I have the following situation: $R,H$ schemes (can be assumed noetherian and of finite type) over a field $k$ which we can assume to be algebraically closed, with $H$ reduced, $Y\subset R\times \mathbb{P}_k^n$ an open subset, $p:Y\rightarrow R$ the restriction of the projection onto the first factor and $w:Y\rightarrow H$ a surjective formally smooth morphism. How can I show that $R$ is reduced? Thank you

  • $\begingroup$ Dear unknown, if R is the disjoint union of a point and a point with multiplicity two, H is a point, n=0, Y is the reduced point of (R cross P^0), and w an isomorphism, then your situation seems to hold but R is not reduced. Perhaps I am missing something, eg R connected?
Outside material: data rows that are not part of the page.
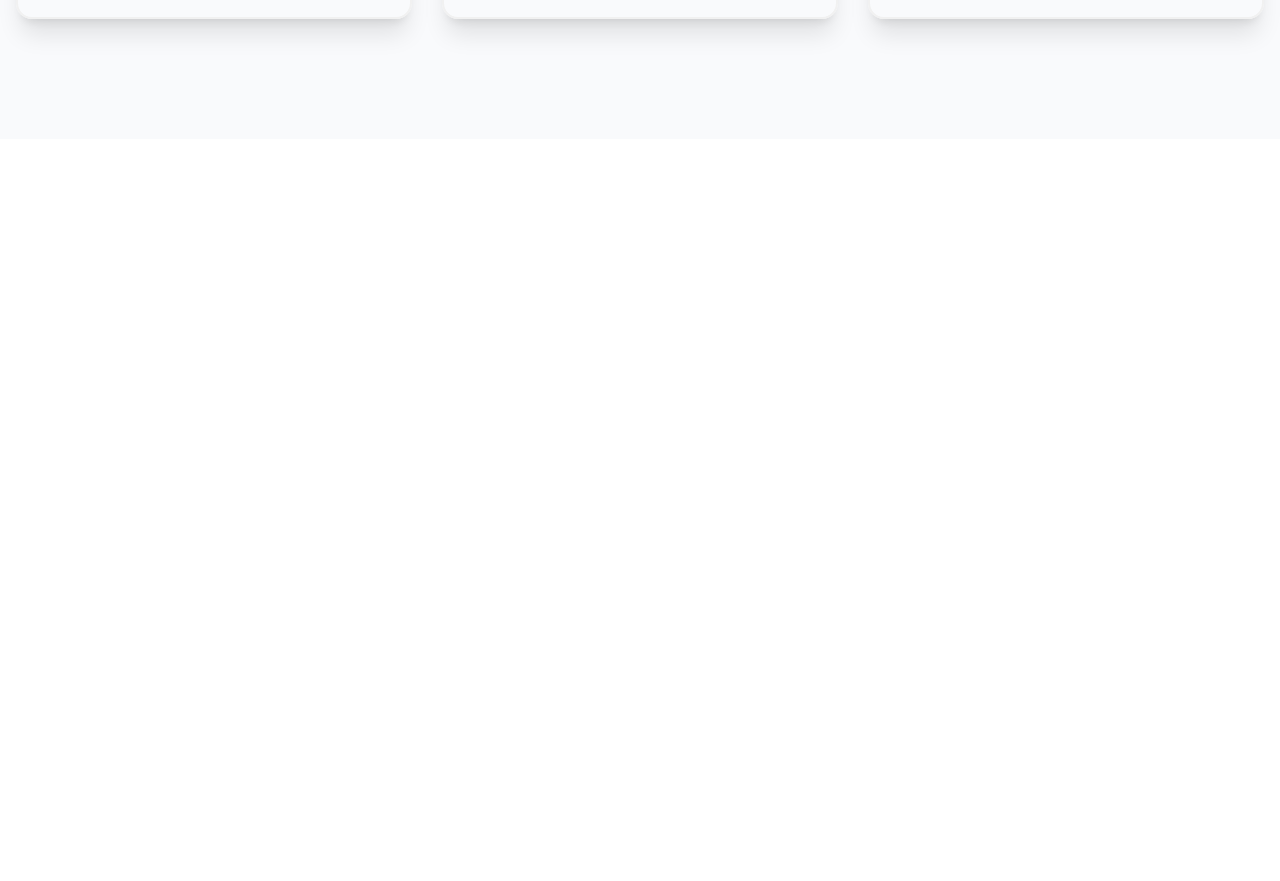
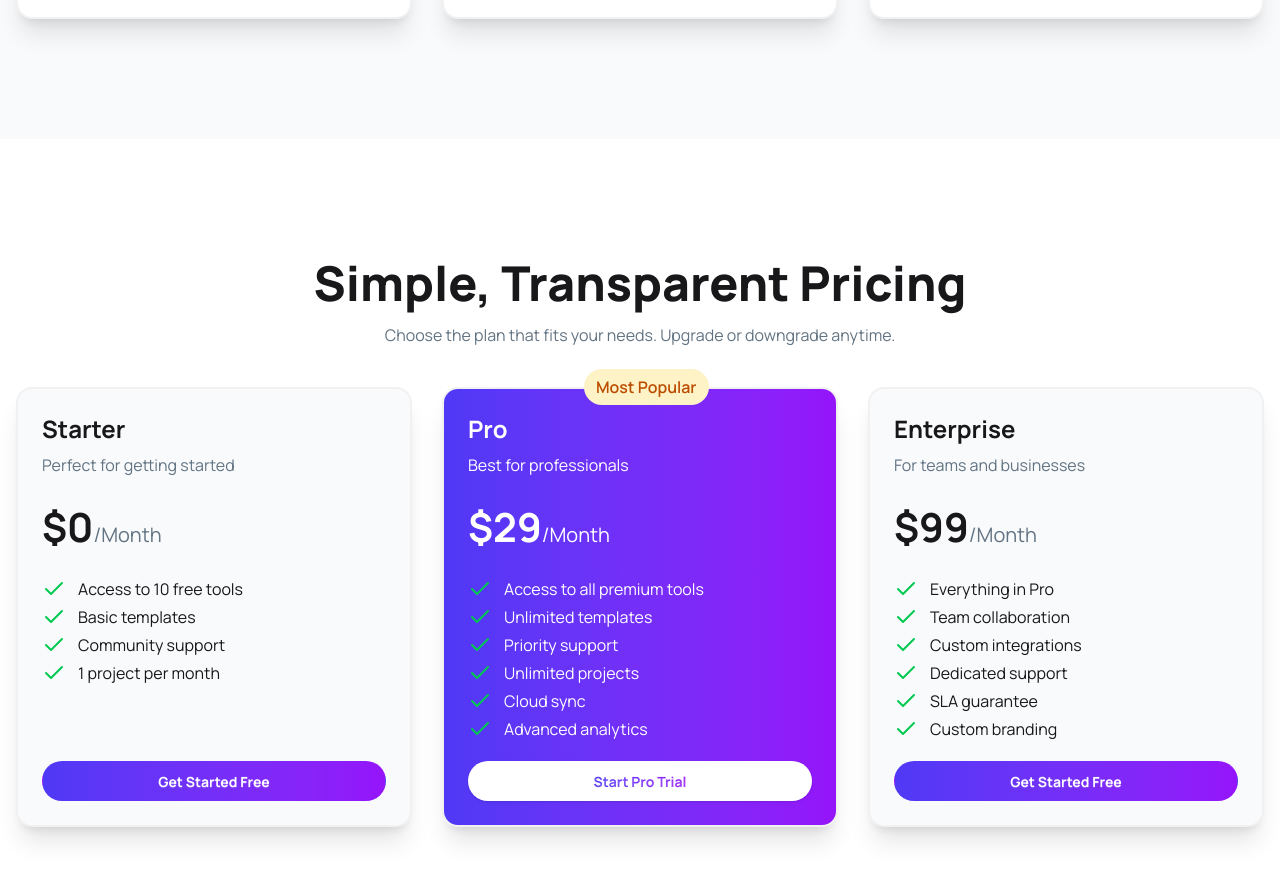
Before and after one commit to raju-rifat-295/digitools-platform, a React (Vite) app: page / in a window 1280 px wide. Shown: the part 3240-4121 px from the top of the page. Before the commit the page ends 3379 px from the top, so only its background shows below. Built offline with nearby package versions, Linux system fonts and the light colour scheme.

Commit message:
worked on pricing section

```diff
--- a/src/App.jsx
+++ b/src/App.jsx
@@ -6,6 +6,7 @@ import Main from './components/Main'
 import Navbar from './components/Navbar'
 import Status from './components/Status'
 import Steps from './components/Steps'
+import Pricing from './components/Pricing'
 const productsData = async () => {
   const res = await fetch('/productsData.json');
   return res.json();
@@ -23,6 +24,7 @@ function App() {
       <Status></Status>
       <Main setCartTip={setCartTip} products={products}></Main>
       <Steps></Steps>
+      <Pricing></Pricing>
     </>
   )
 }
--- a/src/components/Main.jsx
+++ b/src/components/Main.jsx
@@ -52,7 +52,7 @@ const Main = ({ products, setCartTip }) => {
                                     <button onClick={() => setCartArr([])} className='btn btn-ghost rounded-full bg-linear-to-r from-[#4F39F6] to-[#9514FA] py-4 px-5 text-white font-bold w-full'>Proceed to Checkout</button>
                                 </div> :
 
-                                <div className='w-full min-h-[300px] text-[#627382] flex flex-col items-center justify-center gap-4 font-bold p-10 bg-[#F2F2F2] rounded-lg'>
+                                <div className='w-full min-h-75 text-[#627382] flex flex-col items-center justify-center gap-4 font-bold p-10 bg-[#F2F2F2] rounded-lg'>
                                     <Frown size={64} strokeWidth={2} />
                                     <h2 className='text-xl'>Cart is Empty</h2>
                                 </div>
--- /dev/null
+++ b/src/components/Pricing.jsx
@@ -0,0 +1,74 @@
+import { Check } from 'lucide-react';
+import React from 'react';
+
+const Pricing = () => {
+    return (
+        <div className='py-30 px-4'>
+            <div className='max-w-7xl mx-auto text-center'>
+                <div className='space-y-4'>
+                    <h1 className='font-extrabold text-5xl'>Simple, Transparent Pricing</h1>
+                    <p className='text-[16px] text-[#627382]'>Choose the plan that fits your needs. Upgrade or downgrade anytime.</p>
+                </div>
+
+                <div className='grid grid-cols-1 md:grid-cols-2 lg:grid-cols-3 gap-7.5 mt-10'>
+                    <div className='flex flex-col bg-[#F9FAFC] p-6 space-y-5 relative border-2 border-[#F1F1F1] shadow-xl rounded-2xl text-left'>
+                        <div className='space-y-2'>
+                            <h3 className='font-bold text-2xl'>Starter</h3>
+                            <p className='text-[#627382]'>Perfect for getting started</p>
+                        </div>
+                        <p className='font-bold text-[40px]'>$0<span className='font-normal text-[#627382] text-[20px]'>/Month</span></p>
+                        <ul className='space-y-1 flex-1'>
+                            <li className='flex gap-3'><Check className="text-green-500"></Check>Access to 10 free tools</li>
+                            <li className='flex gap-3'><Check className="text-green-500"></Check>Basic templates</li>
+                            <li className='flex gap-3'><Check className="text-green-500"></Check>Community support</li>
+                            <li className='flex gap-3'><Check className="text-green-500"></Check>1 project per month</li>
+                        </ul>
+                        <button className='btn btn-ghost rounded-full w-full bg-linear-to-r from-[#4F39F6] to-[#9514FA] py-4 px-5 text-white font-bold'>Get Started Free</button>
+                    </div>
+
+                    <div className='flex flex-col bg-linear-to-r from-[#4F39F6] to-[#9514FA] p-6 space-y-5 relative text-white border-2 border-[#F1F1F1] shadow-xl rounded-2xl text-left'>
+                        <div className='absolute text-[#BB4D00] bg-[#FEF3C6] px-3 py-1.5 -top-5 left-35 rounded-full font-semibold'>Most Popular</div>
+                        <div className='space-y-2'>
+                            <h3 className='font-bold text-2xl'>Pro</h3>
+                            <p className=''>Best for professionals</p>
+                        </div>
+                        <p className='font-bold text-[40px]'>$29<span className='font-normal text-[20px]'>/Month</span></p>
+                        <ul className='space-y-1 flex-1'>
+                            <li className='flex gap-3'><Check className="text-green-500"></Check>Access to all premium tools</li>
+                            <li className='flex gap-3'><Check className="text-green-500"></Check>Unlimited templates</li>
+                            <li className='flex gap-3'><Check className="text-green-500"></Check>Priority support</li>
+                            <li className='flex gap-3'><Check className="text-green-500"></Check>Unlimited projects</li>
+                            <li className='flex gap-3'><Check className="text-green-500"></Check>Cloud sync</li>
+                            <li className='flex gap-3'><Check className="text-green-500"></Check>Advanced analytics</li>
+                        </ul>
+                        <button className='btn border-none rounded-full w-full bg-white py-4 px-5 font-bold shadow-sm hover:bg-gray-50'>
+                            <span className='bg-linear-to-r from-[#4F39F6] to-[#9514FA] bg-clip-text text-transparent'>
+                                Start Pro Trial
+                            </span>
+                        </button>
+                    </div>
+
+                    <div className='flex flex-col bg-[#F9FAFC] p-6 space-y-5 relative border-2 border-[#F1F1F1] shadow-xl rounded-2xl text-left'>
+                        <div className='space-y-2'>
+                            <h3 className='font-bold text-2xl'>Enterprise</h3>
+                            <p className='text-[#627382]'>For teams and businesses</p>
+                        </div>
+                        <p className='font-bold text-[40px]'>$99<span className='font-normal text-[#627382] text-[20px]'>/Month</span></p>
+                        <ul className='space-y-1 flex-1'>
+                            <li className='flex gap-3'><Check className="text-green-500"></Check>Everything in Pro</li>
+                            <li className='flex gap-3'><Check className="text-green-500"></Check>Team collaboration</li>
+                            <li className='flex gap-3'><Check className="text-green-500"></Check>Custom integrations</li>
+                            <li className='flex gap-3'><Check className="text-green-500"></Check>Dedicated support</li>
+                            <li className='flex gap-3'><Check className="text-green-500"></Check>SLA guarantee</li>
+                            <li className='flex gap-3'><Check className="text-green-500"></Check>Custom branding</li>
+                        </ul>
+                        <button className='btn btn-ghost rounded-full w-full bg-linear-to-r from-[#4F39F6] to-[#9514FA] py-4 px-5 text-white font-bold'>Get Started Free</button>
+                    </div>
+                </div>
+            </div>
+
+        </div>
+    );
+};
+
+export default Pricing;
--- a/src/components/Steps.jsx
+++ b/src/components/Steps.jsx
@@ -12,19 +12,19 @@ const Steps = () => {
                     <p className='text-[16px] text-[#627382]'>Start using premium digital tools in minutes, not hours.</p>
                 </div>
                 <div className='grid grid-cols-1 md:grid-cols-2 lg:grid-cols-3 gap-7.5 mt-10'>
-                    <div className='px-6 py-22 flex flex-col justify-center items-center space-y-4 relative border-2 border-[#F1F1F1] shadow-xl rounded-2xl'>
+                    <div className='bg-white px-6 py-22 flex flex-col justify-center items-center space-y-4 relative border-2 border-[#F1F1F1] shadow-xl rounded-2xl'>
                         <div className='bg-linear-to-r from-[#4F39F6] to-[#9514FA] px-3 py-2.5 w-11 rounded-full text-white font-bold absolute top-3 right-3'>01</div>
                         <div className='size-25 rounded-full bg-[#E1E7FF] flex justify-center items-center'><img className='size-15' src={User} alt="" /></div>
                         <h3 className='text-2xl font-bold'>Create Account</h3>
                         <p className='text-[#627382]'>Sign up for free in seconds. No credit card required to get started.</p>
                     </div>
-                    <div className='px-6 py-22 flex flex-col justify-center items-center space-y-4 relative border-2 border-[#F1F1F1] shadow-xl rounded-2xl'>
+                    <div className='bg-white px-6 py-22 flex flex-col justify-center items-center space-y-4 relative border-2 border-[#F1F1F1] shadow-xl rounded-2xl'>
                         <div className='bg-linear-to-r from-[#4F39F6] to-[#9514FA] px-3 py-2.5 w-11 rounded-full text-white font-bold absolute top-3 right-3'>02</div>
                         <div className='size-25 rounded-full bg-[#E1E7FF] flex justify-center items-center'><img className='size-15' src={Package} alt="" /></div>
                         <h3 className='text-2xl font-bold'>Choose Products</h3>
                         <p className='text-[#627382]'>Browse our catalog and select the tools that fit your needs.</p>
                     </div>
-                    <div className='px-6 py-22 flex flex-col justify-center items-center space-y-4 relative border-2 border-[#F1F1F1] shadow-xl rounded-2xl'>
+                    <div className='bg-white px-6 py-22 flex flex-col justify-center items-center space-y-4 relative border-2 border-[#F1F1F1] shadow-xl rounded-2xl'>
                         <div className='bg-linear-to-r from-[#4F39F6] to-[#9514FA] px-3 py-2.5 w-11 rounded-full text-white font-bold absolute top-3 right-3'>03</div>
                         <div className='size-25 rounded-full bg-[#E1E7FF] flex justify-center items-center'><img className='size-15' src={Rocket} alt="" /></div>
                         <h3 className='text-2xl font-bold'>Start Creating</h3>
```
David $\endgroup$ – David Holmes Mar 15 '11 at 14:39
  • $\begingroup$ @David Holmes why $Y$ smooth$/ H$ should imply $R$ reduced? $\endgroup$ – unknown Mar 15 '11 at 14:44
  • 1
    $\begingroup$ Are you missing something in your question? You don't seem to use the morphism $p$ at all. As it stands it appears false: if $R$ is, say, a curve with an embedded point $P$, then take $Y$ to be the complement of $p^{-1}(P)$ in $R \times \mathbb{P}^1$, take $H=Y$ and $w$ the identity morphism. $\endgroup$ – Martin Bright Mar 15 '11 at 14:44
  • $\begingroup$ @David Holmes yes, can assume $R$ connected $\endgroup$ – unknown Mar 15 '11 at 14:46
  • $\begingroup$ @Martin Bright ok, what about if we assume also $p$ formally smooth or smooth? $\endgroup$ – unknown Mar 15 '11 at 14:51
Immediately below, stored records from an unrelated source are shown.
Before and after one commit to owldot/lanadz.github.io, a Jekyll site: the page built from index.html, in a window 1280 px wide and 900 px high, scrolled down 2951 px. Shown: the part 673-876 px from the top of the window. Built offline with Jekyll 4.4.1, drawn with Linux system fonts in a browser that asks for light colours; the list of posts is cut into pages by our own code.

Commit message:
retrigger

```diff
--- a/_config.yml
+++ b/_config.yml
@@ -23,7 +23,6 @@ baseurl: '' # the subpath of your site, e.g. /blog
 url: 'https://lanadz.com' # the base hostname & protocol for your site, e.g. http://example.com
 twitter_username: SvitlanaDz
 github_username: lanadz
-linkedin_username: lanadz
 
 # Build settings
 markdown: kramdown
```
Since $H$ is reduced and $Y$ is smooth over $H$ (I am assuming that everything is finite type over $k$, so smooth and formally smooth are the same) we see that $Y$ is reduced.

So the problem is the following: show that if $Y \subset R \times \mathbb P^n$ is open and reduced, and the projection $Y \to R$ is surjective (taking into account the remark to this effect in the comments), then $R$ is reduced.

Here is the proof: Let $x$ be a point of $R$, and let $y$ be a point of $Y$ lying over $x$. Recalling that $\mathbb P^n$ is the union of $n + 1$ open subsets isomorphic to $\mathbb A^n$, we may assume that $y \in R\times \mathbb A^n$ (for an appropriate choice of one of these $n+1$ copies). The stalk $\mathcal O_{Y,y}$ is then equal to a localization of $\mathcal O_{R,x}[x_1,\ldots,x_n]$. It is reduced by assumption, and so $\mathcal O_{R,x}$ is reduced. Since $x \in R$ was arbitrary, we see that $R$ is reduced.


Your Answer

By clicking “Post Your Answer”, you agree to our terms of service, privacy policy and cookie policy

Not the answer you're looking for? Browse other questions tagged or ask your own question.